My asawa and I had just returned from another trip to Cebu City with our little niece and nephew from Guimaras in tow. We only had a couple of days before we would attend what I like to call “The Neon Blue Jesus Wedding.” My spouse and I were approached a couple of months ago by some distant relatives and asked to be sponsors for the big event. We readily agreed. We hadn’t been a godmother,“Ninang”, or godfather, “Ninong” in the Philippines for several years.
The nuptials gave my spouse an excuse to go shopping for a new dress she could wear to this Filipino wedding. And of course a new dress also meant a new pair of shoes. But you married guys out there already knew that.
I needed a new barong tagalog, traditional formal wear for the Filipino male, and dress pants. Although I had only worn my old barong twice, a larger size outfit in size 2X was now needed. I sweat profusely the minute I put one of these things on so my wife and I decided to take some pictures at our new home in the Philippines before we left for the church where the wedding was to be held.
Note that I’m not wearing my 25-year-old Florsheim’s in the house. You never wear shoes in a Filipino home. Vinyl slippers are the standard inside footwear.
Good friends graciously picked us up to take us to the wedding’s venue, St. John the Baptist Church, in Jordan, Guimaras. We stopped by their house before leaving for the church. Here’s a look at some of the beautiful ladies that were also involved in the wedding. It’s a tough life in the Philippines, isn’t it, being surrounded by such beautiful Filipinas, my own asawa included, of course.

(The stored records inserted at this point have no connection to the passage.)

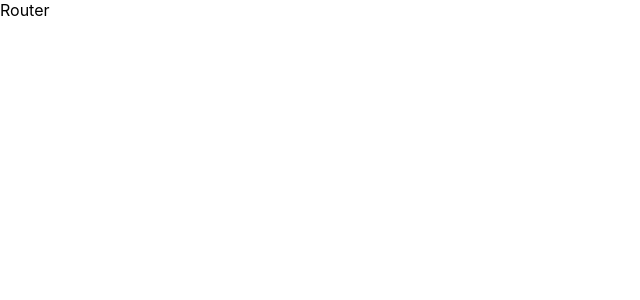
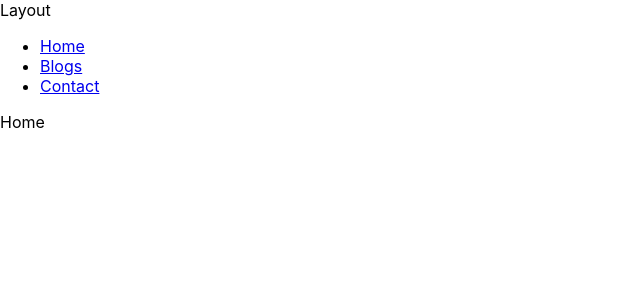
Before and after one commit to Hpekkaya/reactclass1, a React (Create React App) app: page / in a window 1280 px wide. Shown: the top 300 px of the page, without its empty margins (0-640 px from the left). Built offline with nearby package versions, Linux system fonts and the light colour scheme.

Commit message:
pages generated

```diff
--- a/src/09-Router/Router.js
+++ b/src/09-Router/Router.js
@@ -1,9 +1,28 @@
 import React from 'react'
+import { BrowserRouter, Route, Routes } from 'react-router-dom'
+import Layout from './pages/Layout'
+import Home from './pages/Home'
+import Blogs from './pages/Blogs'
+import Contact from './pages/Contact'
+import NoPage from './pages/NoPage'
 
-const Router = () => {
+const Router  = () => {
   return (
-    <div>Router</div>
+    <BrowserRouter>
+        <Routes>
+        <Route path="/" element={<Layout/>}>
+            <Route index element={<Home/>}/>
+            <Route path="blogs" element={<Blogs/>}/>
+            <Route path="contact" element={<Contact/>}/>
+            <Route path="*" element={<NoPage/>}/>
+            {/* <Route path="contact/:id" element={<ContactDetail/>}/> */}
+        </Route>
+        </Routes>
+
+    </BrowserRouter>
+
+
   )
 }
 
-export default Router
+export default Router;
--- a/src/09-Router/pages/Layout.js
+++ b/src/09-Router/pages/Layout.js
@@ -1,8 +1,20 @@
 import React from 'react'
+import {Link, Outlet} from 'react-router-dom'
 
 const Layout = () => {
   return (
-    <div>Layout</div>
+    <>
+        <div>Layout</div>
+        <nav>
+            <ul>
+                <li> <Link to="/">Home</Link></li>
+                <li> <Link to="/blogs">Blogs</Link></li>
+                <li> <Link to="/contact">Contact</Link></li>
+            </ul>
+        </nav>
+        <Outlet/>
+    </>
+
   )
 }
 
```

St. John the Baptist Church was built in Jordan, Guimaras in January 1970. The blue neon Jesus hung above the altar. The mass only took about 40 minutes. The picture taking afterward lasted about as long.
The bride and groom were kneeling for quite some time during the ceremony. For more details on a traditional Filipino wedding, check out this previous post.
After the pictures were taken we headed back to our friend’s home where a multicab, jeepney, soon picked us up so we could attend the reception. The road to the reception area was too narrow for our truck. The signage shown below can be seen at most important celebrations in the Philippines.
Of course, it wouldn’t be a party without the lechon, shown below. My asawa and I were sitting nearby and were splattered a few times by the dead pig’s juices as the carver’s bolo did it’s work. Note to self: Avoid sitting so close to the lechon at future celebrations.
There was a huge crowd on hand for the reception. Free food brings in lots of folks, no matter what country you live in. The Philippines is no exception. No adult beverages were served, only Pepsi. I didn’t mind. I’ve only had a few beers in the last month anyway.
Here’s a look at my lovely asawa enjoying the wedding reception.
EVERY party in the Philippines requires a stack of speakers as seen shown below. We had to shut our windows the night before the wedding to get some sleep as the couple’s reception was in the same barangay as ours.
James, the groom, is a carpenter, and quite shy. When given the opportunity to speak, he declined. I was invited to say a few words of advice to the couple. My nugget of wisdom to the groom was this:
“Always listen to your asawa.”
The happy couple share a kiss.
Which of these young ladies would catch the bride’s bouquet? The Filipina in the middle.
Congratulations to James and Beth. We pray they have a long and prosperous life together. We’re thankful for the invitation to their big day.
We caught a jeepney ride home and the first thing I did was peel off my barong tagalog and take a shower. The rainy season has finally hit us and the humidity levels have shot up. But that’s fine with me, we really need the rain. And I really needed a shower. Ask my asawa.